● Your instructions: Where the string "Home" occurs in a line of the data below, that line should be copied.

Web document revisions
Content starts

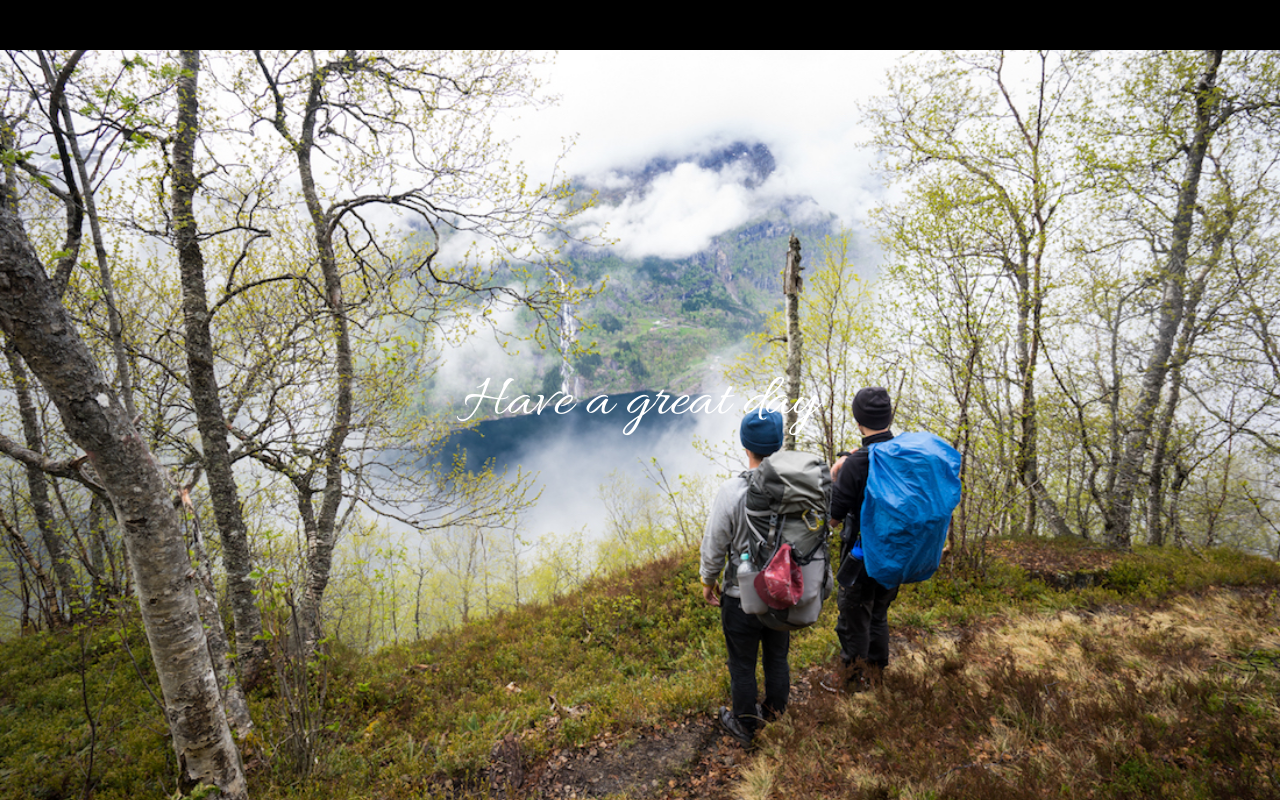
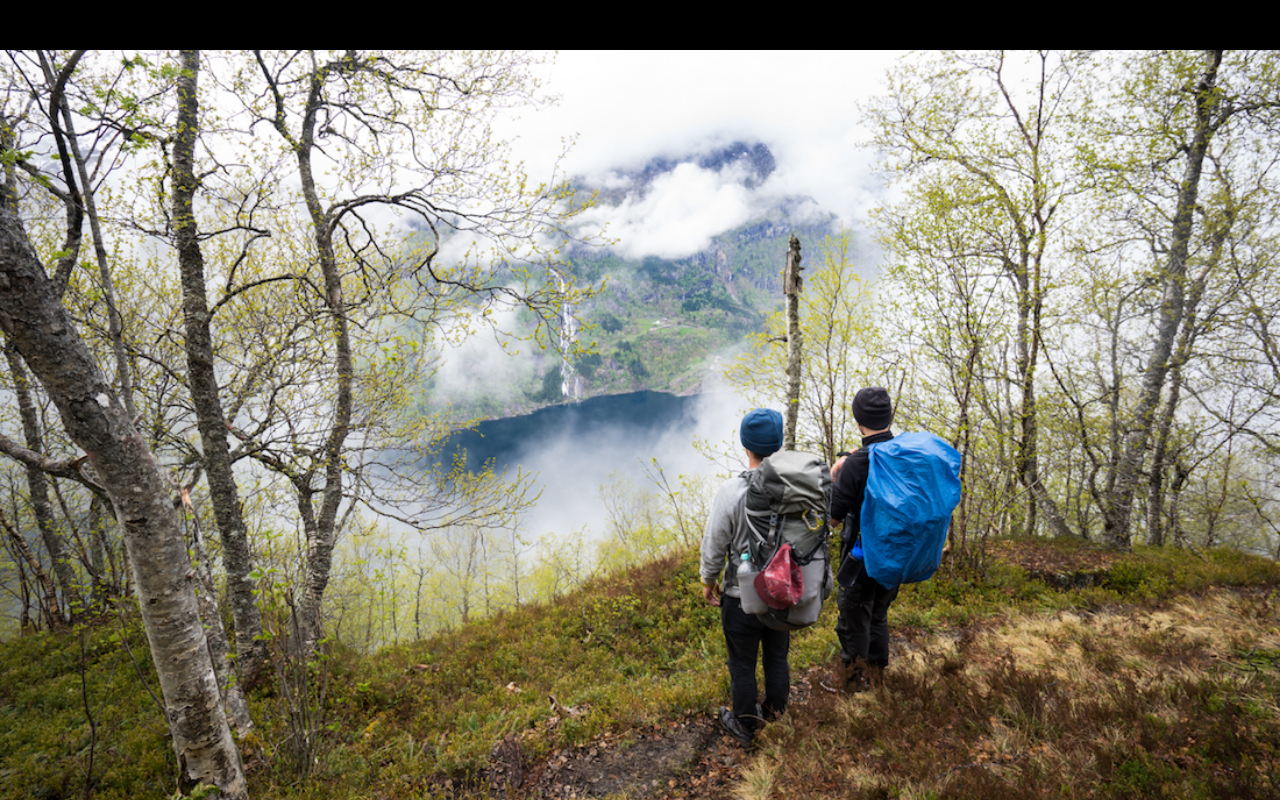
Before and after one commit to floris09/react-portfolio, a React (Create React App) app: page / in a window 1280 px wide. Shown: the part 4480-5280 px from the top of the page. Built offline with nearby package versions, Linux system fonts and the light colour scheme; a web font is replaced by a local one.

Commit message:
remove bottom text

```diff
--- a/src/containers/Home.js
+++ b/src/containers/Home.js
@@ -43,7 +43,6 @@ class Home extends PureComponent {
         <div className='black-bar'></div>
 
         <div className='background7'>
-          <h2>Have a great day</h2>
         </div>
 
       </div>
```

Content ends

● Your solution:
--- a/src/containers/Home.js
+++ b/src/containers/Home.js
@@ -43,7 +43,6 @@ class Home extends PureComponent {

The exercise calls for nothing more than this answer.